### Task details
Which lines of the entries contain the word "avec"? Please list them.

### Information supplied

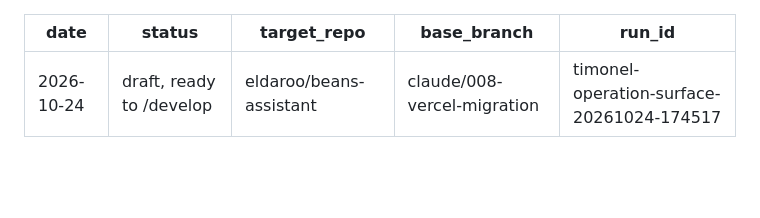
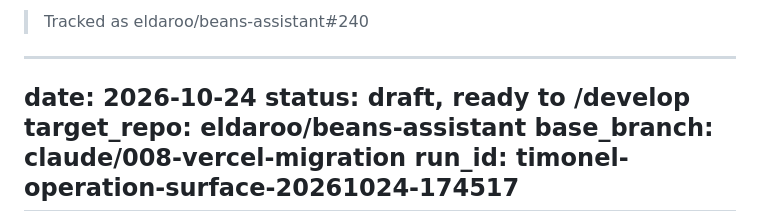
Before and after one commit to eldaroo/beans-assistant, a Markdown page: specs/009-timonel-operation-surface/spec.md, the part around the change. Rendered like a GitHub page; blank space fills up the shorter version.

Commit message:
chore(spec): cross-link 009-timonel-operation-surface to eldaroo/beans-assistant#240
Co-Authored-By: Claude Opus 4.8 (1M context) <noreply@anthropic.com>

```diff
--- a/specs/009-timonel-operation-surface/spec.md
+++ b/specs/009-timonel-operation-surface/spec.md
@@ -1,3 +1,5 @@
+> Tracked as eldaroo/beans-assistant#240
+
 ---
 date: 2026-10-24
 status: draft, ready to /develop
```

==

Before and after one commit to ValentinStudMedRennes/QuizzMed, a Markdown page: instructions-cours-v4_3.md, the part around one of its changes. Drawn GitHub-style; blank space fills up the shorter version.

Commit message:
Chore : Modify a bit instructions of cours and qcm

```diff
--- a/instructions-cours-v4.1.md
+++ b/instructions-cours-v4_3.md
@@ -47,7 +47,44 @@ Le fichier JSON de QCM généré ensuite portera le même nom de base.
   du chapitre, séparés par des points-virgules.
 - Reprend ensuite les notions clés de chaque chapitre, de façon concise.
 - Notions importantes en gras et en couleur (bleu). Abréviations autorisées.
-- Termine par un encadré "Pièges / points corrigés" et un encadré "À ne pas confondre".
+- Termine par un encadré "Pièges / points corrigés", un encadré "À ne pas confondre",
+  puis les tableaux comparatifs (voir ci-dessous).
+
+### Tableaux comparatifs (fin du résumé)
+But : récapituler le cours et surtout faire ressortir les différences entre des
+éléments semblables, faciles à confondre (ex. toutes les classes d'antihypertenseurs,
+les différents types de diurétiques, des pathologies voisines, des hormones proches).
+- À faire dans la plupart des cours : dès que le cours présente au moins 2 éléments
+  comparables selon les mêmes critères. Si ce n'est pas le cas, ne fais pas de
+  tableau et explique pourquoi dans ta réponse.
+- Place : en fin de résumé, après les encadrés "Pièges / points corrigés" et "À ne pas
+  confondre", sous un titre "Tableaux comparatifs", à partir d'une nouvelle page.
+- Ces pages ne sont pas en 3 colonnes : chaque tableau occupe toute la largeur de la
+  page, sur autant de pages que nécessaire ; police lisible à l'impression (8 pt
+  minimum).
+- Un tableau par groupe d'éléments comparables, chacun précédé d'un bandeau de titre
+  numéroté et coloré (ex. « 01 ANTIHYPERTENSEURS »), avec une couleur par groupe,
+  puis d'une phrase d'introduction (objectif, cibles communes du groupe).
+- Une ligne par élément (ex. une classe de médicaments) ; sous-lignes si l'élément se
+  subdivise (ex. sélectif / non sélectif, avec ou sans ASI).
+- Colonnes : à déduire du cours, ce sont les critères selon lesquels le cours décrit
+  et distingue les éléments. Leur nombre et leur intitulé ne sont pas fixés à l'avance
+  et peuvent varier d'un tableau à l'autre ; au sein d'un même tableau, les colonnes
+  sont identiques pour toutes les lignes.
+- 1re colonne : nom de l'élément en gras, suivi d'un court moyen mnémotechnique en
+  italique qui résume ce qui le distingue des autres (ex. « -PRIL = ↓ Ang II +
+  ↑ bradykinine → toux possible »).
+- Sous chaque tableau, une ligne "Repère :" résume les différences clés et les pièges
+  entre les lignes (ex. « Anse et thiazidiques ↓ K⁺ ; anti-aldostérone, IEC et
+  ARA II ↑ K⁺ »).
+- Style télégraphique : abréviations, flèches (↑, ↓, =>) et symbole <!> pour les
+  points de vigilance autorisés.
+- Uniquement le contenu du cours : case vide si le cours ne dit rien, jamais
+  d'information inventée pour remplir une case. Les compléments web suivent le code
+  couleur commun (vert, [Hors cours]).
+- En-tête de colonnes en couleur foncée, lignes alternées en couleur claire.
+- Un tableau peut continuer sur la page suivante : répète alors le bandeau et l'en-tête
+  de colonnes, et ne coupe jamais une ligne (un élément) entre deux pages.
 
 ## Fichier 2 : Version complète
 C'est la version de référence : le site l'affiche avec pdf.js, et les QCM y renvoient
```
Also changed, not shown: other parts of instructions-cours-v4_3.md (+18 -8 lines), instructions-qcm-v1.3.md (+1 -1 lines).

### Response area
+  numéroté et coloré (ex. « 01 ANTIHYPERTENSEURS »), avec une couleur par groupe,
+  subdivise (ex. sélectif / non sélectif, avec ou sans ASI).
 C'est la version de référence : le site l'affiche avec pdf.js, et les QCM y renvoient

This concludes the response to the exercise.